Prenatal diagnosis of congenital megaurethra is based on visualization of an penis with a cystic urethra; this results in a dilated bladder and sometimes bilateral pyelectasis. The consequences for the upper renal tracts can be different:
Oligohydramnios is possible. In our case at 18 weeks GA, fetal keratinization had not yet occurred, so amniotic fluid was normal. Most cases of congenital megaurethra are detected between 16 and 24 weeks GA and present with distended bladder and megaurethra. Frequently the initial diagnosis is megacystitis such as in prune belly syndrome (Eagle-Barrett syndrome).
Approximately 70% of cases of congenital megaurethra present with structural and functional urinary defects. Congenital megaurethra may be associated with other systemic anomalies such as cardiac anomalies or intestinal malrotation, differing in type and severity. These malformations support the hypothesis that the defect in the penile urethra is the manifestation of a diffuse mesodermal abnormality. Congenital megaurethra can lead to urinary retention, incontinence, enuresis, megacystitis, and, exceptionally, spontaneous bladder rupture.
Sonographic examination includes a search for associations and malformations of congenital megaurethra:
VACTERL (VATER) association: In 2003, Ardiet et al described a case of complete VACTERL association. A distended bladder, dilated anterior urethra, and with thick, hyperechoic urethral walls were seen. Because VACTERL has a pathognomonic vertebral pathology such as hemivertebra or irregular vertebral angulation, in Ardiet’s case, vertebral angulation suggeted the final diagnosis. After delivery, the baby was found to have type III esophageal atresia;
Prune belly syndrome;
Any upper renal tract abnormality.
Congenital megaurethra has a very poor perinatal outcome. If urethral obstruction occurs, congenital megaurethra is lethal without patent urachus or rectovesical fistula. The prognosis depends upon the severity of accompanying malfomations, in particular, renal malfomations and the degree of renal dysfunction. Retrograde cysto-urethrogram confirms diagnosis.

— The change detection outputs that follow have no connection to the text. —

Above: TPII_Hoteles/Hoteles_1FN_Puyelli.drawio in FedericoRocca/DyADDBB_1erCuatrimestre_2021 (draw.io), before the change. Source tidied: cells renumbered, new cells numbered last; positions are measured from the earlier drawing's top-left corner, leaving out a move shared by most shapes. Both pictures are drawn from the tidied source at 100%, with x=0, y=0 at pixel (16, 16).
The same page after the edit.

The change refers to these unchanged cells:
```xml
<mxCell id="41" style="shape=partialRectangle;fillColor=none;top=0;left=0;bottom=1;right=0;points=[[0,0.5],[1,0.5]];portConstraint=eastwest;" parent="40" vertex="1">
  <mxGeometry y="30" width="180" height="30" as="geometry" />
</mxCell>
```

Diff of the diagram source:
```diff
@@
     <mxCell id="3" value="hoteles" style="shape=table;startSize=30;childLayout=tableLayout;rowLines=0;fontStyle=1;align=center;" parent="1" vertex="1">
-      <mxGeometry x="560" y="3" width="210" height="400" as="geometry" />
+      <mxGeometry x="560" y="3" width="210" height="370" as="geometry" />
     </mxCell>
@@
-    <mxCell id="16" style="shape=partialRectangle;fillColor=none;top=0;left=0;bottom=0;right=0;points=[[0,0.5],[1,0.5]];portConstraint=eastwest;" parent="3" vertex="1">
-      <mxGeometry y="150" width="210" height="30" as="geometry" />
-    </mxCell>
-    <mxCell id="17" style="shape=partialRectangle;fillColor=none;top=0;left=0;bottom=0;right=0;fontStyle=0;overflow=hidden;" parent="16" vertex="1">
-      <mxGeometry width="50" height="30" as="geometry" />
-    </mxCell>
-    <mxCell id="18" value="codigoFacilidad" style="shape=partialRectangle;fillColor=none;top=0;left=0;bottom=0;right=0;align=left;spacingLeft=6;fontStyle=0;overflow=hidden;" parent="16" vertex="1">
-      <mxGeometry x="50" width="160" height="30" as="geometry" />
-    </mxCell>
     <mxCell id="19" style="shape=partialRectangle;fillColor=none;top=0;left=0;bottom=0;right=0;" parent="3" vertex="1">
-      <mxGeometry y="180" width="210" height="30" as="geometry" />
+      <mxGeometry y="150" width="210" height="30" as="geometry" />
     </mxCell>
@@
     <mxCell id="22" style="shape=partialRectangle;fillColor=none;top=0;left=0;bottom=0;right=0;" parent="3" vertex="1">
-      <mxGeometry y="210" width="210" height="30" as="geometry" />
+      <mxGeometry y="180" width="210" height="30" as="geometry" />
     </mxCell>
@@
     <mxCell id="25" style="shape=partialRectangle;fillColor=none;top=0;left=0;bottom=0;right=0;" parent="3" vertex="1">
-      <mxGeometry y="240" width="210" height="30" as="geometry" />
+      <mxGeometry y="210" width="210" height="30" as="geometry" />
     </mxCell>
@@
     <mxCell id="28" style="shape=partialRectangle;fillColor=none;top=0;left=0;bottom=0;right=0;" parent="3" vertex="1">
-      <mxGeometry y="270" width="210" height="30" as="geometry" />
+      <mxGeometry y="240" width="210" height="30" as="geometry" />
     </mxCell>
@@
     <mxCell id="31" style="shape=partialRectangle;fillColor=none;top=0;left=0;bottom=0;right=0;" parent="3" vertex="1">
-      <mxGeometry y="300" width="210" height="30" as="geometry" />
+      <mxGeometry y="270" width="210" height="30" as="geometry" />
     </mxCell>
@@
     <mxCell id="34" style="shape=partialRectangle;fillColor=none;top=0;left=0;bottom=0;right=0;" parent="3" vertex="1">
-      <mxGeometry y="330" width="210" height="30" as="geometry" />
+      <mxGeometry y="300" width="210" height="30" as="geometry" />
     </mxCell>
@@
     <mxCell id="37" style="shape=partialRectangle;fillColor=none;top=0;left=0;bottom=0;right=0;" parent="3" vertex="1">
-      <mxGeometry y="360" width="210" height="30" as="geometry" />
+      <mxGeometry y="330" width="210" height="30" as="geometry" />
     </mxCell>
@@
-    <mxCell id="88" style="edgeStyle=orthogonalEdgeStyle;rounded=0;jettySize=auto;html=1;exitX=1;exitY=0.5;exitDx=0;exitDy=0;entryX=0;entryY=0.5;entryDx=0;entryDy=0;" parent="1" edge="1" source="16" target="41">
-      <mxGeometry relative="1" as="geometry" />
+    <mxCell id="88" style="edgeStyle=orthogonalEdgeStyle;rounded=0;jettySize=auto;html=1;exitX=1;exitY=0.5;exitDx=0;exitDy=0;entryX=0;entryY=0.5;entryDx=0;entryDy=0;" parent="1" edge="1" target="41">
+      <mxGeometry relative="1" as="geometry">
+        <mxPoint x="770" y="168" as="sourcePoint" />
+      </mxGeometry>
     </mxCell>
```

Congenital megaurethra can be diagnosed prenatally, the earlier the better, so that interruption of pregnancy, if desired, is possible before viability. If the pregnancy continues, children and adolescents often suffer penile swelling and dysuria. Patients may undergo reduction urethroplasty; the aim of surgical correction is to obtain a visually normal penis. Erectile function is rare; incontinence and sterility are common sequelae. The parents must therefore be educated about the developmental prognosis of their child.